last night was a blast! a big thank you to dj tyg for letting us guest star on her monthly night, because we had a great time. my set was a little more reminiscent of the sets that i used to do at katacombes [i.e., less prone to strange meanderings than what you normally hear at the caustic lounge]. i actually invited someone to the night with the promise "don't worry, it'll be normal". which also gives you an idea of what to expect at the caustic lounge. behold my marketing genius.

mr. dna started off putting the "punk" into the night [which i think technically means i was responsible for the post, which doesn't sound quite so exciting]. i'd say that he definitely had the edge in the bouncy energy department.

many thanks to those who stopped in throughout the night to share in the tunes, the booze and the remarkably tasty nachos and a special thank you to the ska boss who stuck it out until the end of the night and gave our weary bones a ride home…

it continues... [part one]

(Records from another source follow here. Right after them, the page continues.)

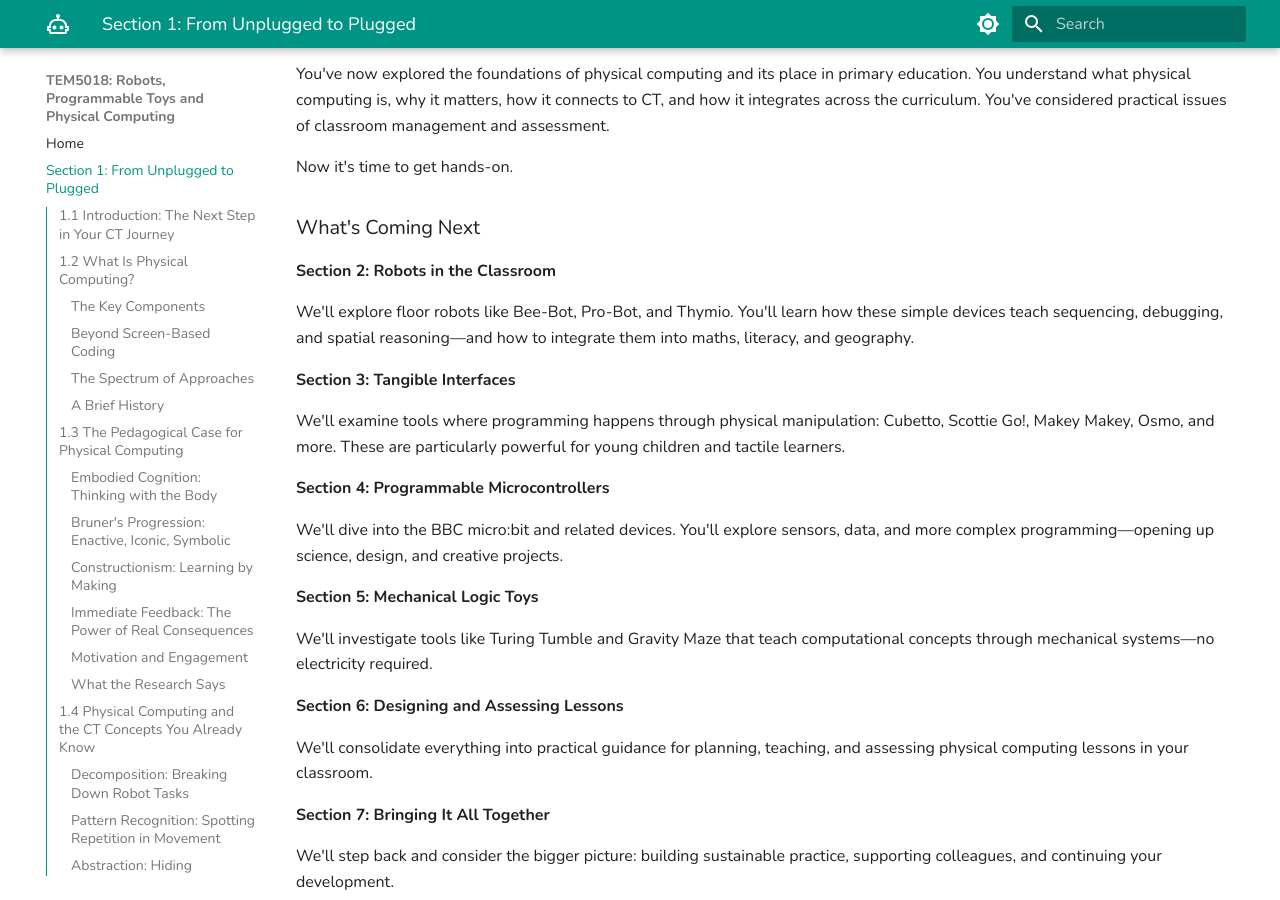
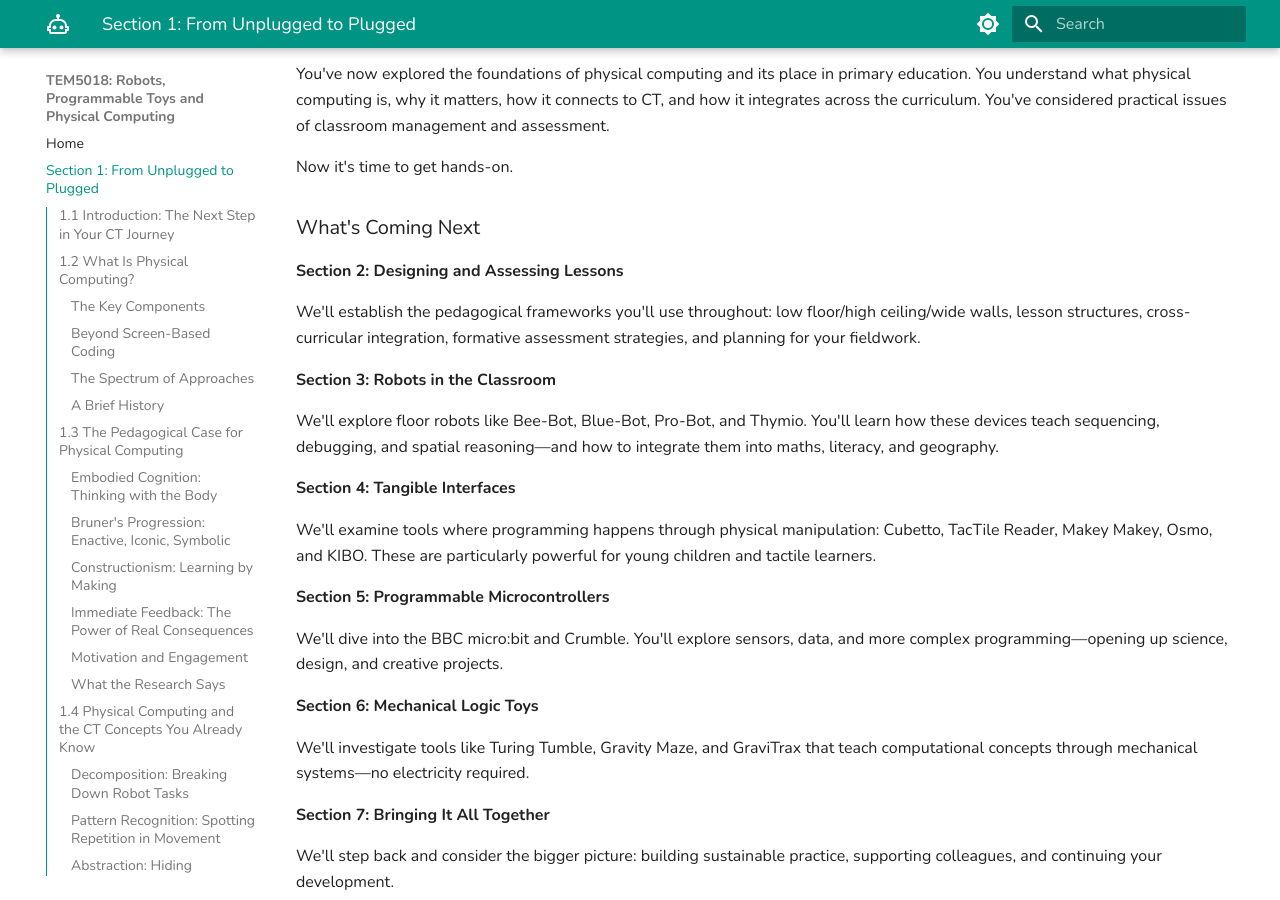
Before and after one commit to ccolo01/tem5018, an MkDocs documentation site: the page built from docs/section-1.md, in a window 1280 px wide and 900 px high, scrolled down 19612 px. Built offline with MkDocs 1.6.1 and Material for MkDocs 9.7.7, drawn with Linux system fonts in a browser that asks for light colours; some of the changed text lies outside the part shown.

Commit message:
Fix section number references in Section 1
- Correct 'What's Coming Next' to match actual section order
- Fix 'Overview of Tool Categories' section references (2→3, 3→4, 4→5, 5→6)
- Update tool examples to match what's actually covered in each section

```diff
--- a/docs/section-1.md
+++ b/docs/section-1.md
@@ -412,30 +412,30 @@ Throughout this course, you'll encounter a range of physical computing tools. It
 
 We'll explore each of these categories in depth in later sections, but here's an overview:
 
-**Floor Robots** (Section 2)
+**Floor Robots** (Section 3)
 
-- Examples: Bee-Bot, Blue-Bot, Pro-Bot, Thymio, LEGO WeDo
+- Examples: Bee-Bot, Blue-Bot, Pro-Bot, Thymio, LEGO SPIKE
 - Characteristics: Move through physical space; programmed via buttons or screen
 - Best for: Sequencing, direction, spatial reasoning, early algorithms
 - Age range: Works well from Early Years through primary
 
-**Tangible Programming Interfaces** (Section 3)
+**Tangible Programming Interfaces** (Section 4)
 
-- Examples: Cubetto, Scottie Go!, Kubo, Osmo Coding, Blue-Bot TacTile, mTiny
+- Examples: Cubetto, TacTile Reader, Osmo Coding, KIBO, Makey Makey
 - Characteristics: Physical blocks, tiles, or objects control the robot or screen
 - Best for: Pre-readers, tactile learners, collaborative programming
 - Age range: Especially strong for Early Years and lower primary
 
-**Programmable Microcontrollers** (Section 4)
+**Programmable Microcontrollers** (Section 5)
 
-- Examples: BBC micro:bit, CodeBug, Arduino
+- Examples: BBC micro:bit, Crumble
 - Characteristics: Small computers with sensors, LEDs, and expansion options
 - Best for: Input-process-output concepts, data, sensors, upper primary
 - Age range: Most suitable from around Year 3/4 upward
 
-**Mechanical Logic Toys** (Section 5)
+**Mechanical Logic Toys** (Section 6)
 
-- Examples: Turing Tumble, Gravity Maze, Code Master
+- Examples: Turing Tumble, Gravity Maze, GraviTrax
 - Characteristics: No electricity; logic through mechanical systems
 - Best for: Pure logical thinking, unplugged-plugged bridge, puzzle-solving
 - Age range: Varies by complexity; some suitable from Year 1, others from Year 4+
@@ -643,25 +643,25 @@ Now it's time to get hands-on.
 
 ### What's Coming Next
 
-**Section 2: Robots in the Classroom**
+**Section 2: Designing and Assessing Lessons**
 
-We'll explore floor robots like Bee-Bot, Pro-Bot, and Thymio. You'll learn how these simple devices teach sequencing, debugging, and spatial reasoning—and how to integrate them into maths, literacy, and geography.
+We'll establish the pedagogical frameworks you'll use throughout: low floor/high ceiling/wide walls, lesson structures, cross-curricular integration, formative assessment strategies, and planning for your fieldwork.
 
-**Section 3: Tangible Interfaces**
+**Section 3: Robots in the Classroom**
 
-We'll examine tools where programming happens through physical manipulation: Cubetto, Scottie Go!, Makey Makey, Osmo, and more. These are particularly powerful for young children and tactile learners.
+We'll explore floor robots like Bee-Bot, Blue-Bot, Pro-Bot, and Thymio. You'll learn how these devices teach sequencing, debugging, and spatial reasoning—and how to integrate them into maths, literacy, and geography.
 
-**Section 4: Programmable Microcontrollers**
+**Section 4: Tangible Interfaces**
 
-We'll dive into the BBC micro:bit and related devices. You'll explore sensors, data, and more complex programming—opening up science, design, and creative projects.
+We'll examine tools where programming happens through physical manipulation: Cubetto, TacTile Reader, Makey Makey, Osmo, and KIBO. These are particularly powerful for young children and tactile learners.
 
-**Section 5: Mechanical Logic Toys**
+**Section 5: Programmable Microcontrollers**
 
-We'll investigate tools like Turing Tumble and Gravity Maze that teach computational concepts through mechanical systems—no electricity required.
+We'll dive into the BBC micro:bit and Crumble. You'll explore sensors, data, and more complex programming—opening up science, design, and creative projects.
 
-**Section 6: Designing and Assessing Lessons**
+**Section 6: Mechanical Logic Toys**
 
-We'll consolidate everything into practical guidance for planning, teaching, and assessing physical computing lessons in your classroom.
+We'll investigate tools like Turing Tumble, Gravity Maze, and GraviTrax that teach computational concepts through mechanical systems—no electricity required.
 
 **Section 7: Bringing It All Together**
 
```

so we're back at it with the democratic debates. last night saw cnn take their first crack at presenting ten candidates on one stage after msnbc led the charge last month. a lot of people were critical of the first debate because it seemed there were moments when moderators got such tunnel vision about keeping things moving that they stopped thinking about what was happening on stage. [the prime example being kamala harris having to insist that she be allowed to speak on the issue of racism, being the only person of colour on stage.] the other problem that many identified was that the time given to candidates wasn't even close to equal. i feel like cnn wasn't a lot better with the former, although they avoided any serious gaffes, and that they did an excellent job of fixing the latter. [that said, some of the outlying candidates might be wishing they hadn't had as much time as they did.] as with last time, i'll start off with a few general observations.

how importa…

making faces :: fall for all, part 2 [a seasonal colour analysis experiment]

well, installment one was the easy part: coming up with autumn looks for the autumn seasons. now we move into seasonal colour types that aren't as well-aligned with the typical autumn palette. first up, we deal with the winter seasons: dark, true and bright.

in colour analysis, each "parent" season- spring, summer, autumn, winter- overlap with each other season in one colour dimension- hue [warm/ cool], value [light/ dark] and chroma [saturated/ muted]. autumn is warm, dark and muted [relatively speaking], whereas winter is cool, dark and saturated. so you can see that the points of crossover in palettes, the places where you can emphasize autumn's attributes, is in the darker shades.

it's unsurprising that as fall transitions into winter, you get the darkest shades of all. we've seen the warmer equivalent in the dark autumn look from last time, so from there, as with all neutral seasons, we move from the warmer to the cooler cognate...